Propagating Swiss Cheese Plant by air layering
There are two ways of air layering Swiss Cheese Plant. One consists of notching the stem of a healthy Swiss Cheese Plant and coating the notch with a rooting hormone. Surrounding the area with damp moss and then covering it with a polythene film or clear plactic wrap. The second way involves coating the stem at a node with a rooting hormone. Surrounding the node with damp moss and then covering it with a polythene film or clear plastic wrap. In both cases, after the roots have formed sever the stem just below the covered part. Remove the polythene and carefully pot the rooted cutting in moist free-draining soil. Place in a shaded well-lit place and maintain the soil moist until the new Swiss Cheese Plant is well established.
Young leaves may not be perforated but in mature leaves the causes are lack of light, cold air, underwatering and underfeeding. In tall plants, the reason is likely to be failure of water reaching the uppermost leaves; ensure aerial roots are pushed into the compost or allowed to grow into a moist support inorder to supply water and nutrients to the upper leaves.
Overwatering Swiss Cheese Plant is the reason if many leaves are affected and there are signs of wilting and rotting but if there is no wilting and rotting, underfeeding is the problem. If only lower leaves are affected and have dark spots and new leaves are dark and small; underwatering is the reason. If leaves are pale colored and have straw-colored patches the problem is too much sunlight.
As the lower leaves of Swiss Cheese Plant age they fall but if there is an abnormal loss of leaves the reason is sudden change of growing conditions. If the leaves turn brown and dry before they fall then high temperature is the cause.
The reason for rotting stems in Swiss Cheese Plant is the fungal stem-rot disease which is promoted by high moisture and too little warmth. You can save the plant by repotting and keeping the soil dry and warm.
The reason for leaves with brown papery tips and edges in Swiss Cheese Plant is dry air or the plant may be pot-bound. Mist the leaves and repot in a larger-sized pot.
Too little light is the cause as Swiss Cheese Plant will not thrive in deep shade; move the plant to a more brighter spot.

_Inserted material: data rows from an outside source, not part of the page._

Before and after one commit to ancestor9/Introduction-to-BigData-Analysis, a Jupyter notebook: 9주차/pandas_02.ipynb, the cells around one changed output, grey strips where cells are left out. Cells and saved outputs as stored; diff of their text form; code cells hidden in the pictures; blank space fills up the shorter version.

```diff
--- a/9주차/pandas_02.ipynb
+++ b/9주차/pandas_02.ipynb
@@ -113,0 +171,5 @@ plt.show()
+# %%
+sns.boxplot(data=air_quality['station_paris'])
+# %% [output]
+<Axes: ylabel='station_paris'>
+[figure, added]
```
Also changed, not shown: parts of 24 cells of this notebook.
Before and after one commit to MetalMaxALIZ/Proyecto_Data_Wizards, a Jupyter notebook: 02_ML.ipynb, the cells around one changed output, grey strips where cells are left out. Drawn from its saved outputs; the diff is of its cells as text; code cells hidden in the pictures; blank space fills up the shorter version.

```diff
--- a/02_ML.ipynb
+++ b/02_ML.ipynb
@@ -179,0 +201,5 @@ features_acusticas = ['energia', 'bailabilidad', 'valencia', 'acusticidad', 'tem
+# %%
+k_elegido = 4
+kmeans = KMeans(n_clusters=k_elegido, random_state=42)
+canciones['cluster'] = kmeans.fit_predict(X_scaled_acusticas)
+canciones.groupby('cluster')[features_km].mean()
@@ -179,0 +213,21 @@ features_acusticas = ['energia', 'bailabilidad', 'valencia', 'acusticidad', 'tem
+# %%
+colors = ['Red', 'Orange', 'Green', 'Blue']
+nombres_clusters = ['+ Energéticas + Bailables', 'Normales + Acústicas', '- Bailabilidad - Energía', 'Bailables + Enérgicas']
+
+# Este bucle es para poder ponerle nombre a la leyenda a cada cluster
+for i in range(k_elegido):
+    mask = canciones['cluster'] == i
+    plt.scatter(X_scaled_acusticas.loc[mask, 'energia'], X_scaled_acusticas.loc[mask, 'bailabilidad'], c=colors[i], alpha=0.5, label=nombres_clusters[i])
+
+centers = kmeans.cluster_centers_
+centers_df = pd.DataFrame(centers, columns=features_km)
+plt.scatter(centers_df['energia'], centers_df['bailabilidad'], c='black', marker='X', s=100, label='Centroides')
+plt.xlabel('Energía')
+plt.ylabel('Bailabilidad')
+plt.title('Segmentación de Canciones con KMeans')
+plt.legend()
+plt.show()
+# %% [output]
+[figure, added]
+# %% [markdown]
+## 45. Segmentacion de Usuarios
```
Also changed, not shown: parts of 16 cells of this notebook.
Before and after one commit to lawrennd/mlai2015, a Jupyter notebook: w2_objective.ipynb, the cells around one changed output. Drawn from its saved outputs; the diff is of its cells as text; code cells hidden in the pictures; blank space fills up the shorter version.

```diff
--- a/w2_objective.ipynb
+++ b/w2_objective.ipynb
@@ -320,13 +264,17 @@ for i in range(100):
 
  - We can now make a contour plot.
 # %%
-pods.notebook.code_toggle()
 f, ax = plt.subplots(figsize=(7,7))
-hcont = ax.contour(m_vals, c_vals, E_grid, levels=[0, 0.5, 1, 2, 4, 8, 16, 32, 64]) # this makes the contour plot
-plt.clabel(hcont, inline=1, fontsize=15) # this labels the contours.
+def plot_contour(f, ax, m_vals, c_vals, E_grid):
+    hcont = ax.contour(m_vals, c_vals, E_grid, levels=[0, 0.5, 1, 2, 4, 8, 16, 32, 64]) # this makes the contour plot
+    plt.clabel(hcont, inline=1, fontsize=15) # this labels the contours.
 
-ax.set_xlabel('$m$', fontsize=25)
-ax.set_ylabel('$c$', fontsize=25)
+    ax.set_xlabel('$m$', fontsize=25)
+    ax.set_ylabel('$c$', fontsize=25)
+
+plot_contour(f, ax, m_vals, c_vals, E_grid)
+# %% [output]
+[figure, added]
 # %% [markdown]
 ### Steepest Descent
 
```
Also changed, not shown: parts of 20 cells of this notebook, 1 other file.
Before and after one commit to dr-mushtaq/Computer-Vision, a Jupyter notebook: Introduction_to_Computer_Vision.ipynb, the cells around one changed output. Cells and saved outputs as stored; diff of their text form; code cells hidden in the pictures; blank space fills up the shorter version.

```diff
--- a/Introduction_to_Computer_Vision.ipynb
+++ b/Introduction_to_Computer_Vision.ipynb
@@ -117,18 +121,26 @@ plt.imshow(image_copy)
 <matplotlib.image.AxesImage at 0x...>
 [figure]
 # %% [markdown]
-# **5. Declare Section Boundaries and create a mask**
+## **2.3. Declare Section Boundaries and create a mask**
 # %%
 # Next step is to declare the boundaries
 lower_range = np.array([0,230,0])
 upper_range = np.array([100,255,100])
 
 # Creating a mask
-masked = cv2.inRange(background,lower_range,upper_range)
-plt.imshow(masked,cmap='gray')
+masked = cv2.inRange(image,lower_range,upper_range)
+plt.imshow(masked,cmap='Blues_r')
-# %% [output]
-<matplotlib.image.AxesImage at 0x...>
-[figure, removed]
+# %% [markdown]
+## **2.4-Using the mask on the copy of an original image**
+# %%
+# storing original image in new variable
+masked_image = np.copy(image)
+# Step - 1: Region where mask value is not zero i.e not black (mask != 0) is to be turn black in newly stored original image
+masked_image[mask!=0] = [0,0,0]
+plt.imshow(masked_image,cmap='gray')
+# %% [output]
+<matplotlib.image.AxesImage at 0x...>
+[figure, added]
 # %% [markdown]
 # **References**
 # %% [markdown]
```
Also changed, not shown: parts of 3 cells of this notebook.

If the soil is too wet, Swiss Cheese Plant will respond with leaves weeping at the edges. Allow the top 2 in. of soil to dry out between waterings and reduce frequency of watering.
Common disease in Swiss Cheese Plant is Leaf Spot.
All parts except the fruit of Swiss Cheese Plant (Monstera deliciosa) are mildly toxic to humans and toxic to pets. If ingested they will cause pain and swelling in the mouth, tongue and lips, vomiting, excessive drooling and difficulty in swallowing.